How the immune system affects risk of breast cancer
Finish Year: 2016
Chief Investigator: Associate Professor Wendy Ingman
Institution: University of Adelaide
Early Career Fellowship
Breast cancer is the result of accumulation of DNA mutations over the course of a woman’s life that ultimately leads to deregulated cell division and tumour formation. The body has a number of systems in place to help repair DNA mutations when they occur, thus protecting the body from cancer. Cells of the immune system are part of the body’s defence against cancer and can recognise and eliminate cells containing DNA mutations. However, immune cells, such as macrophages, are also known to be critical for the normal function of the mammary gland. The requirement for macrophages for the everyday functioning of this tissue is unique to the breast.
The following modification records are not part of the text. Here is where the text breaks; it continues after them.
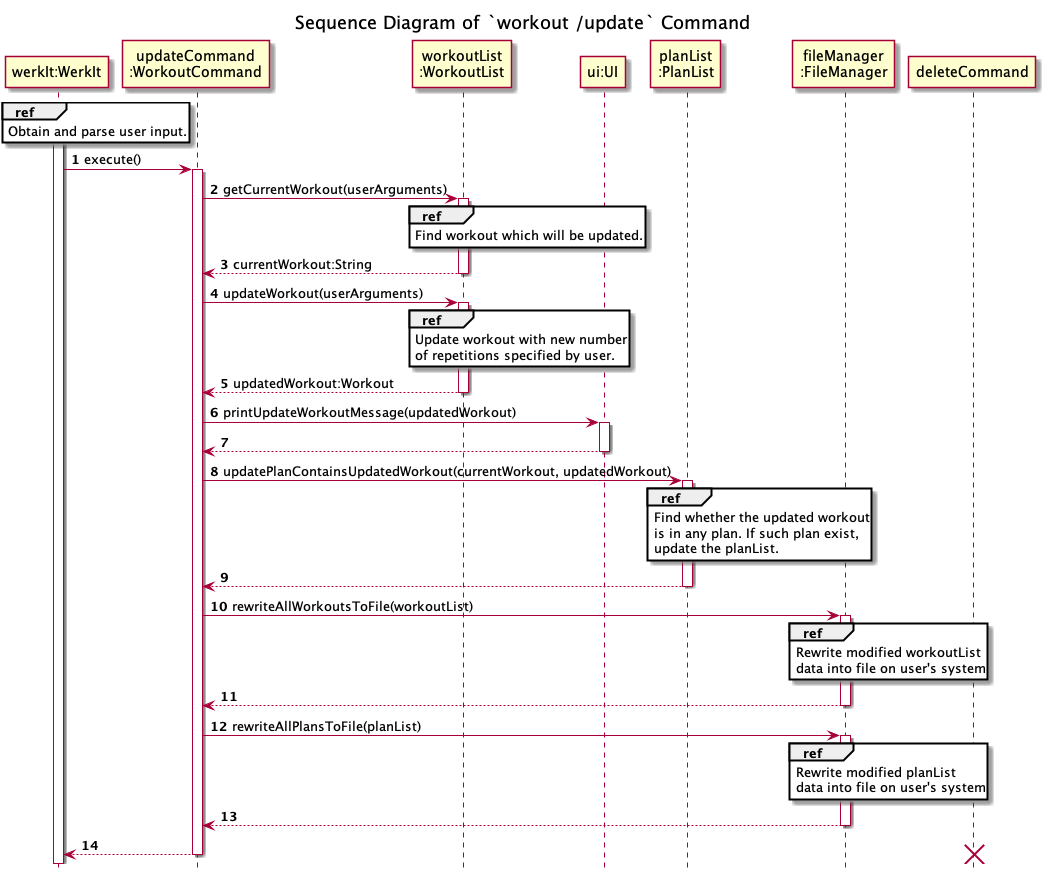
Earlier version of the PlantUML export docs/uml/sequenceDiagrams/workouts/images/updateWorkout-Part1.png (nus-cs2113-AY2122S2/tp).
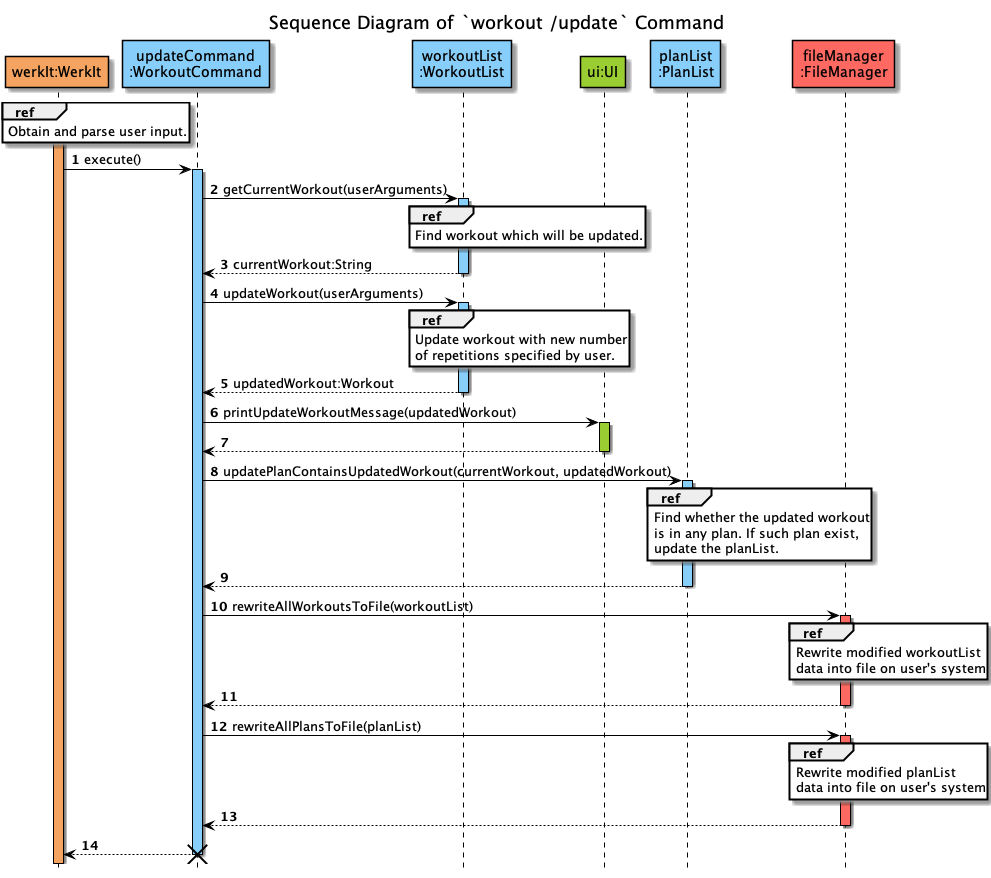
Later version of the same file.

Commit message:
Color sequence diagram and standardize the arrow color to black

Diff of the diagram source:
```diff
@@ -6,22 +6,22 @@
 title Sequence Diagram of `workout /update` Command
 hide footbox
 
-participant "werkIt:WerkIt" AS WerkIt
-participant "updateCommand\n:WorkoutCommand" AS updateCommand
-participant "workoutList\n:WorkoutList" AS WorkoutList
-participant "ui:UI" AS UI2
-participant "planList\n:PlanList" AS PlanList
-participant "fileManager\n:FileManager" as FileManager
+participant "werkIt:WerkIt" AS WerkIt COLOR_WERKIT
+participant "updateCommand\n:WorkoutCommand" AS updateCommand COLOR_LOGIC
+participant "workoutList\n:WorkoutList" AS WorkoutList COLOR_LOGIC
+participant "ui:UI" AS UI2 COLOR_UI
+participant "planList\n:PlanList" AS PlanList COLOR_LOGIC
+participant "fileManager\n:FileManager" as FileManager COLOR_STORAGE
 
-activate WerkIt
+activate WerkIt COLOR_WERKIT
 ref over WerkIt
 Obtain and parse user input.
 end
 
 WerkIt -> updateCommand : execute()
-activate updateCommand
+activate updateCommand COLOR_LOGIC
 updateCommand -> WorkoutList : getCurrentWorkout(userArguments)
-activate WorkoutList
+activate WorkoutList COLOR_LOGIC
 ref over WorkoutList
 Find workout which will be updated.
 end
@@ -29,7 +29,7 @@
 deactivate WorkoutList
 
 updateCommand -> WorkoutList : updateWorkout(userArguments)
-activate WorkoutList
+activate WorkoutList COLOR_LOGIC
 ref over WorkoutList
 Update workout with new number
 of repetitions specified by user.
@@ -38,12 +38,12 @@
 deactivate WorkoutList
 
 updateCommand -> UI2 : printUpdateWorkoutMessage(updatedWorkout)
-activate UI2
+activate UI2 COLOR_UI
 updateCommand <-- UI2
 deactivate UI2
 
 updateCommand -> PlanList : updatePlanContainsUpdatedWorkout(currentWorkout, updatedWorkout)
-activate PlanList
+activate PlanList COLOR_LOGIC
 ref over PlanList
 Find whether the updated workout
 is in any plan. If such plan exist,
@@ -53,7 +53,7 @@
 deactivate PlanList
 
 updateCommand -> FileManager : rewriteAllWorkoutsToFile(workoutList)
-activate FileManager
+activate FileManager COLOR_STORAGE
 ref over FileManager
 Rewrite modified workoutList
 data into file on user's system
@@ -62,7 +62,7 @@
 deactivate FileManager
 
 updateCommand -> FileManager : rewriteAllPlansToFile(planList)
-activate FileManager
+activate FileManager COLOR_STORAGE
 ref over FileManager
 Rewrite modified planList
 data into file on user's system
@@ -73,5 +73,5 @@
 WerkIt <-- updateCommand
 deactivate updateCommand
 
-destroy deleteCommand
+destroy updateCommand
 @enduml
```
This can affect how the immune system responds to DNA mutations.